    93
    Location:
    Brooklyn, New York
    21352BA7-F350-4132-943E-A4D3B3360EAE.jpeg

    Intro

    Thanks to the generosity of @Erroneous, who offered me a free loaner, I've received the opportunity to listen to a Focal Utopia for a couple days. I had at least two reasons for reaching out about this loaner. Firstly, as the owner of the ECP DSHA-3F, I really wanted to check out how the Utopia sounded on it. After all, the amp was designed to drive this headphone. The more direct impetus for reaching out about the Utopia, though, was the fact that I had acquired a new headphone, a prototype of ETA's "Baram", the headphone they've been working toward releasing for some time. I've written a bit about my impressions of the Baram vs. Utopia at Canjam over in the ETA Mini thread, but I'm well aware that meet conditions color our perceptions. Some more information about the Baram can be found on this page - it's a 32 ohm headphone with a very open design and a N52 graphene driver.

    This review is going to follow my usual format: I'm going to examine the bass, mids, and treble independently, then jump into some discussion of the general presentation of the two headphones, before concluding with a spider chart. Below are a series of notes and caveats having to do with the chain, my biases, and the music I listen to.

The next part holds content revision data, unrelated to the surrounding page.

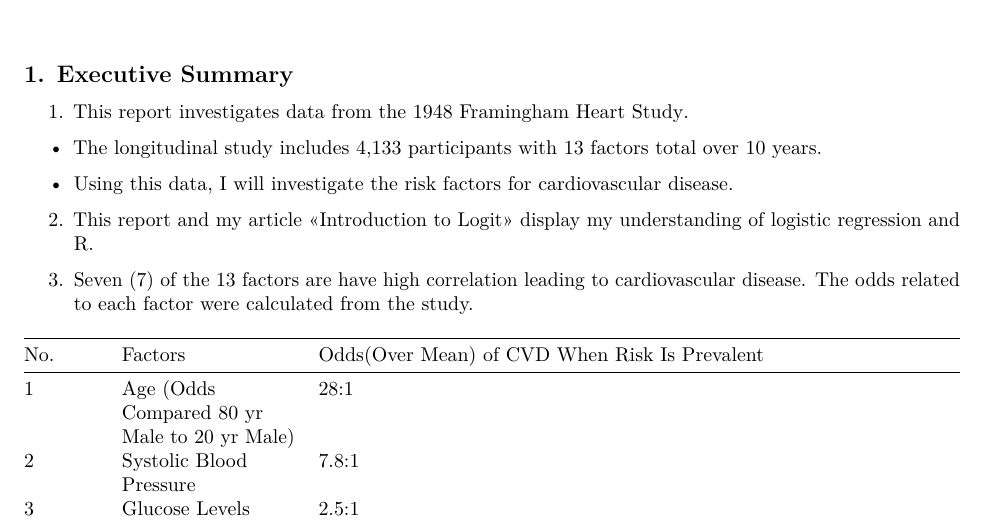
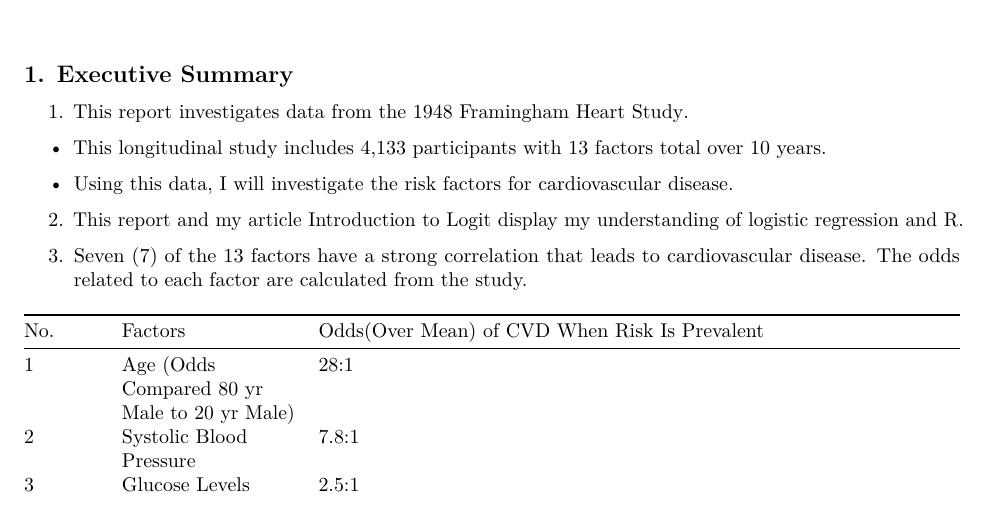
Before and after one commit to mcc-us/Logit-using-R, an R Markdown document (2022-fhs-logit-report.rmd): part of page 1 of 10, cut so that both start at the same text. Rendered offline with R 4.5, knitr and Pandoc, then LaTeX, with nearby package versions.

Commit message:
Defined Project

```diff
--- a/2022-fhs-logit-report.rmd
+++ b/2022-fhs-logit-report.rmd
@@ -9,15 +9,15 @@ output: pdf_document
 
 1. This report investigates data from the 1948 [Framingham Heart Study](https://www.framinghamheartstudy.org).
 
-- The longitudinal study includes 4,133 participants with 13 factors total over 10 years.
+- This longitudinal study includes 4,133 participants with 13 factors total over 10 years.
 
 - Using this data, I will investigate the risk factors for cardiovascular disease.
 
 
-2. This report and my article <<[Introduction to Logit](https://github.com/mcc-us/intro-2-logit/blob/main/intro-2-logit.pdf)>> display my understanding of logistic regression and R.
+2. This report and my article [Introduction to Logit](https://github.com/mcc-us/intro-2-logit/blob/main/intro-2-logit.pdf) display my understanding of logistic regression and R.
 
 
-3. Seven (7) of the 13 factors are have high correlation leading to cardiovascular disease. The odds related to each factor were calculated from the study.
+3. Seven (7) of the 13 factors have a strong correlation that leads to cardiovascular disease. The odds related to each factor are calculated from the study.
 
 
 | No. | Factors | Odds(Over Mean) of CVD When Risk Is Prevalent |
```
Also changed, not shown: 1 other file.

    1. I have some bias toward ETA, insofar as I've actually met Ev and am involved in the ETA discord. I try not to let that bias seep into my impressions, but this is obviously difficult to do fully.

    2. I'm running a Bifrost 2 --> ECP 3F with Nickel Transformers. The Amorphous were too hot with Utopia for my tastes.

    3. My ETA Baram is a prototype, and not a finished headphone. It's likely the actual production baram will be released with new and improved drivers. As a result, I encourage readers to treat this comparison as less the analysis of a single headphone (The Baram Proto) and more as a comparison between what ETA can do at their best and Focal.

    4. I listen primarily to acoustic, Indie-rock, classical, classic rock and singer-songwriter. These genres might not show off the actual strengths of the Utopia.

    Bass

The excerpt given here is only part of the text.